The Chem-E-Car Safer by Design

Cal Poly Chem-E-Car

Nothing inspires more sheer AIChE member enthusiasm than the annual undergraduate Chem-E-Car Competition®. For the uninitiated, the Car Competition was inaugurated in 1998 to gain public recognition for chemical engineering, and to create a friendly educational and competitive rivalry between AIChE student chapters. Teams of ChE undergrads build and "race" shoe-box size vehicles, powered by chemical reactions, and calibrated on-the-fly to carry a variable load over a variable distance, stopping on a target mark. Today, 100 ChE schools are active in Chem-E-Car, competing at nine spring regional competitions, with the best performers earning a coveted berth at the finals -- held at the Annual Meeting and National Student Conference in November. This PR-style clip devoted to the November 2009 National Competition in Nashville, sums up the action, includes comments from the leader of the winning team from Northeastern Univ. And below you can see this year's SW regional competition winner from University of Houston, who will be participating in this year's final competition in Salt Lake City in November.


Safety is Now an Important Requirement

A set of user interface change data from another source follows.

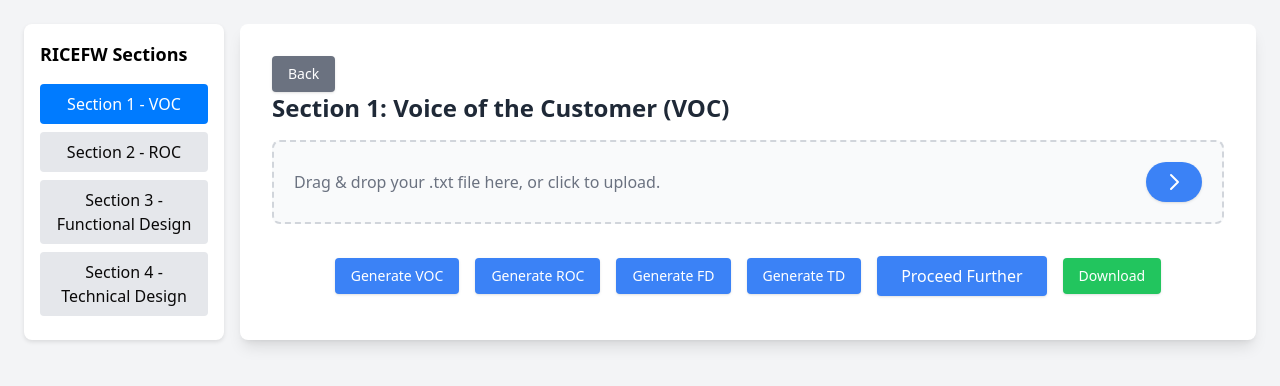
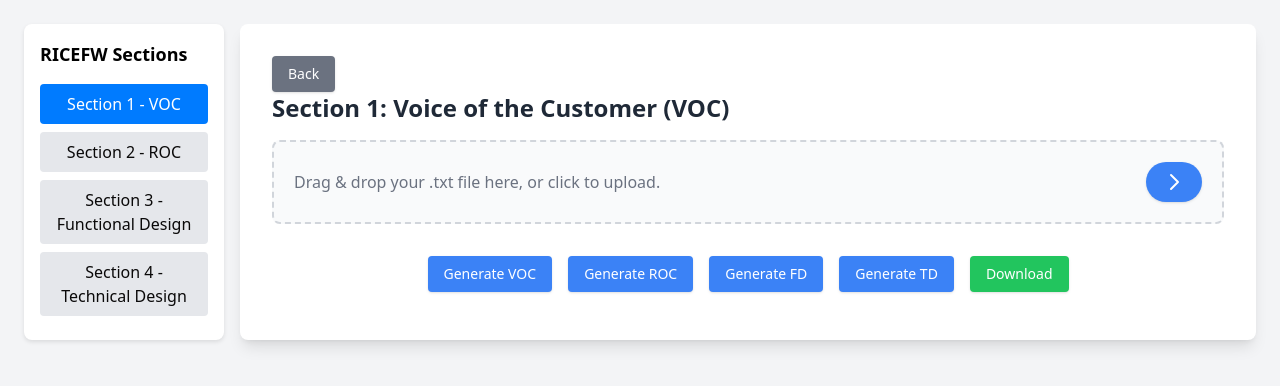
Before and after one commit to naveensomalapuri/GenAIAmplifier_v1.0.0, a FastAPI app: page /section1.html in a window 1280 px wide. Shown: the top 386 px of the page. Run offline with FastAPI, Linux system fonts and the light colour scheme; some libraries are stand-ins or nearby versions.

Commit message:
Update section1.html
Commented the "Proceed Further" button

```diff
--- a/templates/section1.html
+++ b/templates/section1.html
@@ -289,9 +289,9 @@
                 <button id="generate-td" class="bg-blue-500 hover:bg-blue-600 text-white text-sm px-4 py-2 rounded shadow transition">
                     Generate TD
                 </button>
-                <button type="submit" class="bg-blue-500 hover:bg-blue-600 text-white px-6 py-2 rounded shadow transition">
+<!--                 <button type="submit" class="bg-blue-500 hover:bg-blue-600 text-white px-6 py-2 rounded shadow transition">
                     Proceed Further
-                </button>
+                </button> -->
                 <button id="download-resume-btn" class="bg-green-500 hover:bg-green-600 text-white text-sm px-4 py-2 rounded shadow transition">
                     Download
                 </button>
```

What publicity like this often fails to mention is the increasingly rigorous safety compliance and training activities that are now integral to Chem-E-Car. In fact, the Car Competition doesn't exist without its safety program -- both as a practical matter as well as a mandate. Four years ago, AIChE's Board of Directors temporarily suspended the competition due to reports of careless safety practices and inconsistent supervision. A group of AIChE member volunteers was tasked to develop what became a multi-faceted safety program that now incorporates annual safety workshops, a safety documentation preparation and review process, and a network of some 100 trained volunteers who conduct onsite vehicle inspections and supervise competitions. AIChE's technical society Safety and Chemical Engineering Education (SACHE) has been at the forefront of the evolving safety training and safe practices efforts, as well as rewritten rules that stress safe vehicle design. A YouTube search turns up dozens of student-made Chem-E-Car videos from years past. Some document the less-cautious approach that existed before the safety program became the focus of the Competition. It wasn't that long ago that the concussion of a pressure explosion -- typically a PET pop bottle -- echoing across a hotel ballroom or convention hall, would elicit celebratory whoops and high-fives from students. The AIChE and SACHE safety program -- led over the past four years by members Dan Crowl, Ron Willey and Tara Henriksen -- has been vigorously fighting that cultural inclination. The message to students is that not only will AIChE permit no careless safety practices, but that potential employers will tolerate no such lack of care and discipline. Safety was definitely a part of the 2010 SW regional competition as you can see in this excerpt from Cullen College of Engineering in Houston:

At the Beaumont conference, paid for, in part, by BP America and Chevron, seven schools were registered to compete. UH and three others were the only ones to make it beyond the first portion of the two-part competition--the poster presentation and safety inspection. These cars, deemed safe by judges, went on to demonstrate their car's ability to travel 50 feet carrying a water payload of 500 milliliters. Further challenging them to make precise calculations under stringent deadlines--these specifications were given to competitors only one hour prior to the exercise.

And now you can take a look at the Cougalac--a 26lb car named after a gas gulping relative of a similar name--and winner of the SW regional AIChE Chem-E-Car Competition:

If you're interested in submitting your Youtube videos to be considered for ChEnected's video page (ChEtube), complete this short form:

What do you think of the Chem-E-Car safety program?

Do you have any predictions for winners of this year's final Chem-E-Car competition?


Brian Daly's picture

As a safety judge for the SW Regional, I have to say that I was impressed with attention to safety both students and professors have exhibited in designing and building these cars. A lot of props goes to SACHE for working very hard to make this competition safe for all those involved. I encourage any engineer in industry to participate and help us to continue to show students the importance of safety in our work.

Renee's picture

I agree that safety is something that should be taught at the undergraduate level, but I think that in some cases that is not accomplished very well for several reasons. It is difficult as a student to take safety seriously when crucial hazards are not encountered on a regular basis - "don't spill anything and create a slip hazard" and "don't put liquids near electrical equipment" are sometimes about the best you can come up with when most of your experience has been with a generic ChemE lab. Also, the broad safety guidelines taught in class are sometimes very difficult to apply to chem-e cars because a chem-e car is not an industrial process. Lastly, professor involvement in the safety analysis is critical, because the attitudes of the students will reflect the attitudes of the professors towards safety, either good or bad. Those are just my thoughts, and I hope that students continue to be challenged to pay attention to safety in the AIChE competition.